John Mellencamp is a Grammy-winning musician, singer, and songwriter, known for his catchy brand of heartland rock.
Did you know he is also a respected painter? We are going to explore his painting style and philosophy this week.
John Mellencamp was born Oct.7, 1951, in Seymour. By the age of 10, he was experimenting with oil paints. His painting took a back seat as his music career skyrocketed him to stardom in the 80s. In 1988, he joined the Arts Students League of New York and had his first formal training with portrait painter David Leffel, who taught him the technique of painting dark to light. Mellencamp was of German ancestry and said that it was significant to him when he discovered the work of German Expressionist artists Otto Dix and Max Beckmann, as they greatly influenced his style.
When asked why he paints, Mellencamp stated that he has ideas in him that he has to express and they come out in the form of making music, writing songs, or painting. He is down to earth and isn’t an artist who feels the need to tie his work to a deep philosophical meaning as some artists do, instead letting his work speak for itself. Portraiture makes up the bulk of his artwork and the influence from Dix and Beckmann is obvious in his melancholy and slightly haunting style. His subjects present an introspective expression that is left open to interpretation by the viewer.
When asked about his inspiration for his work, Mellencamp said that his head is full of ideas that manifest themselves through his songs, lyrics, or paintings. In an Artist Talk facilitated by the director of the Deland Museum of Art (Florida), Mellencamp made the comment that he will never live up to his full potential as a human being in this lifetime with the talent he has been given. He said that he will never create a painting or write a song that is as good as he thinks it should be.
This doesn’t mean that he lacks confidence; in fact, it’s quite the opposite. It means that he is always striving for improvement, looking for ways to make changes that advance his work. He said that he can find things in every one of his finished paintings that he would change, and his words are inspiring to all artists who think their work isn’t good enough to exhibit.
During the pandemic, Mellencamp had a lot of time on his hands since he wasn’t touring, and created three interesting self-portraits that are worth exploring. The first self-portrait has a dark background with Mellencamp’s likeness outlined in white, and looks the most like a traditional portrait. The next self-portrait is much different from the first, with a white background and contains a lot of contrast between black/brown and white. Mellencamp’s figure seems to jump off the page at the viewer in this painting. The thoughtful expression on Mellencamp’s face is similar in the first two self-portraits.
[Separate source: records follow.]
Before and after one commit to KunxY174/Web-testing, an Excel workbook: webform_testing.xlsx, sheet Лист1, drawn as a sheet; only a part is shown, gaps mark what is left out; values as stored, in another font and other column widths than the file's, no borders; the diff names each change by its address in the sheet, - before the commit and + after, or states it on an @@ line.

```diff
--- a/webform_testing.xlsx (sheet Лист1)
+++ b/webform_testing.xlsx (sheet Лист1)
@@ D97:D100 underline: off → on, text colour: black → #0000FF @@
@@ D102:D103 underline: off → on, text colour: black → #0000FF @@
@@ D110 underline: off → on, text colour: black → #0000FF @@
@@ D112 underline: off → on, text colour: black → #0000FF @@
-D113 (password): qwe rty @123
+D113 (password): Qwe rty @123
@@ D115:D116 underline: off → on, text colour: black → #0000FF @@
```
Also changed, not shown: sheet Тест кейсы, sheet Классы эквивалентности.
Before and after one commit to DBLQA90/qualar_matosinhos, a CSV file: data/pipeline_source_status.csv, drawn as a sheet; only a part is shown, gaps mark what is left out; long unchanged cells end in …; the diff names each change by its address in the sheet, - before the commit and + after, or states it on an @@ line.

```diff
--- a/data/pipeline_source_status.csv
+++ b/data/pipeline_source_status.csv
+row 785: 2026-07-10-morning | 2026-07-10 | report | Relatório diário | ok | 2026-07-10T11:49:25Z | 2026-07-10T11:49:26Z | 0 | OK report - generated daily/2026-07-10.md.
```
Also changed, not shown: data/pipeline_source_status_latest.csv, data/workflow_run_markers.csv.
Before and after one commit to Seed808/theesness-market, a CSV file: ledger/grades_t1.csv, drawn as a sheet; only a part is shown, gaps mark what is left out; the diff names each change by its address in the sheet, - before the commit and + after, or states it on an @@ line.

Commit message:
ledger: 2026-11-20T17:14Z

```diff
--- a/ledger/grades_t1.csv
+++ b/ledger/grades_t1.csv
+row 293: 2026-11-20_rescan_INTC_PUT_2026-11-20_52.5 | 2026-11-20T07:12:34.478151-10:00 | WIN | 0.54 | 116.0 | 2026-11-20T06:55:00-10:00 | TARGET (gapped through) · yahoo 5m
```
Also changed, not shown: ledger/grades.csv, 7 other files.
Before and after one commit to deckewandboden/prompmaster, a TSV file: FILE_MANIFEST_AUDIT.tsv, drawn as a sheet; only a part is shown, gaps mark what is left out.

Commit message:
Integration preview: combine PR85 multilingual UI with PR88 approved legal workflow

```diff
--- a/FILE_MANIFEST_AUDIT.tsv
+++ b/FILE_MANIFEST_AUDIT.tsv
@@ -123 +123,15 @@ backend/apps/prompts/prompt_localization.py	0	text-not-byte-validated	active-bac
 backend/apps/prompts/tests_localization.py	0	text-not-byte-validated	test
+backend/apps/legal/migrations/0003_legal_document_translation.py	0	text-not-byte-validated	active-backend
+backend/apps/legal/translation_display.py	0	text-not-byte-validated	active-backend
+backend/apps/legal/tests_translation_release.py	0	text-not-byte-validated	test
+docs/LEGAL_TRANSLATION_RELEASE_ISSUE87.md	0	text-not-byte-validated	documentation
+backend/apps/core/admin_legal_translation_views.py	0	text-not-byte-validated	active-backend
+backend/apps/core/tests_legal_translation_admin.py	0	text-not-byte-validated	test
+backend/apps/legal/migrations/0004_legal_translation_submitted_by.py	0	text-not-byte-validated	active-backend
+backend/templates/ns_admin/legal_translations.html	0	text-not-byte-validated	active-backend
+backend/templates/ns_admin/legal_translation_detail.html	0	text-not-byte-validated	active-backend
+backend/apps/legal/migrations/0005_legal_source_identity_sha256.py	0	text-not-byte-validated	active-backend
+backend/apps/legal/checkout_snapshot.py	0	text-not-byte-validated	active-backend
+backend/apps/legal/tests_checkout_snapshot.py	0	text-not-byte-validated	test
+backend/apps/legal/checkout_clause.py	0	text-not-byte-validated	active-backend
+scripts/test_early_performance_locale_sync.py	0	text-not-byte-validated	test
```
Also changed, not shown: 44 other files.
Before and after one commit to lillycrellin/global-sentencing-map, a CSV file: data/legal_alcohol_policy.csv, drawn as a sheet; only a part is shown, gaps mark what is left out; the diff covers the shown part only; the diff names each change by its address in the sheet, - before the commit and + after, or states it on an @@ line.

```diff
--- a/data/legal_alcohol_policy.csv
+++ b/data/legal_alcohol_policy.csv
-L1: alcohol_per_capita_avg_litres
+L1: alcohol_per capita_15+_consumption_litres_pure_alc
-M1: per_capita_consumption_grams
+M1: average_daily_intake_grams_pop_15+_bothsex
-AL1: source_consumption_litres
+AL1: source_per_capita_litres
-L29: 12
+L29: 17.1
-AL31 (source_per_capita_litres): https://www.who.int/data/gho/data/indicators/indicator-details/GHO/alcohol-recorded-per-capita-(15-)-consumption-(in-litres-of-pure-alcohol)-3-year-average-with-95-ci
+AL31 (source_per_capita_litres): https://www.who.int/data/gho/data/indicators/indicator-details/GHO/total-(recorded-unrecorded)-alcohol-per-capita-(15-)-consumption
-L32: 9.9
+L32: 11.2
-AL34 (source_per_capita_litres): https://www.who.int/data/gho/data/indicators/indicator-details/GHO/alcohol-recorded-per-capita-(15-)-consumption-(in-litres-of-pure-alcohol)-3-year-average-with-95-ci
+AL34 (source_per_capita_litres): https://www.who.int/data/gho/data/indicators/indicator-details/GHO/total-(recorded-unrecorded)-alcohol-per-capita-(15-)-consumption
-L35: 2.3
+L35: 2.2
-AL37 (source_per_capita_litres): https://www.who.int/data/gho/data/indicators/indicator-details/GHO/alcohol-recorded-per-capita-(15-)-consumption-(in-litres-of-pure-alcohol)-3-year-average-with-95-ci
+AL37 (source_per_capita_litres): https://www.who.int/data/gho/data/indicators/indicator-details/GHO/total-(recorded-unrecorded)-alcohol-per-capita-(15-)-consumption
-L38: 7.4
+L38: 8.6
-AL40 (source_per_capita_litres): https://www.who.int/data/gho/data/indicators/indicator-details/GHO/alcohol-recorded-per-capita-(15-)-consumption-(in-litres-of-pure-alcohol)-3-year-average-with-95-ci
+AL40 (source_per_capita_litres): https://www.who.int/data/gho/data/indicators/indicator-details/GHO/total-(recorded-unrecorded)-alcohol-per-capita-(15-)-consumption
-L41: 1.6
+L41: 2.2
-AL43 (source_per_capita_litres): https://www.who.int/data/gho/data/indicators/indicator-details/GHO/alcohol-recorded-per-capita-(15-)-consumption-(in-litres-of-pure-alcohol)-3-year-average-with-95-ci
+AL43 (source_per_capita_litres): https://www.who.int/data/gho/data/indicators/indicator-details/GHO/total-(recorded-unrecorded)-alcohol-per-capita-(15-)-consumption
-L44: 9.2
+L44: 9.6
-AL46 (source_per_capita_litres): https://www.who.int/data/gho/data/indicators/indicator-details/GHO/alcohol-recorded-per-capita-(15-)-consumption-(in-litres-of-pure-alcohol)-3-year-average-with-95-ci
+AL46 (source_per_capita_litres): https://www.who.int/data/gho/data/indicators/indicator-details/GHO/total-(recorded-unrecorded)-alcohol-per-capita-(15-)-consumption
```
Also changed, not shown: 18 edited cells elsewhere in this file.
However, in the third self-portrait, Mellencamp has a dour expression on his face and the color palette is mostly neutral brown, and this portrait has a somewhat abstract background. All three self-portraits are meritorious on their own but it’s interesting to compare the different styles because it speaks to Mellencamp’s ability to interpret the same thing differently, which is a sign of a great artist.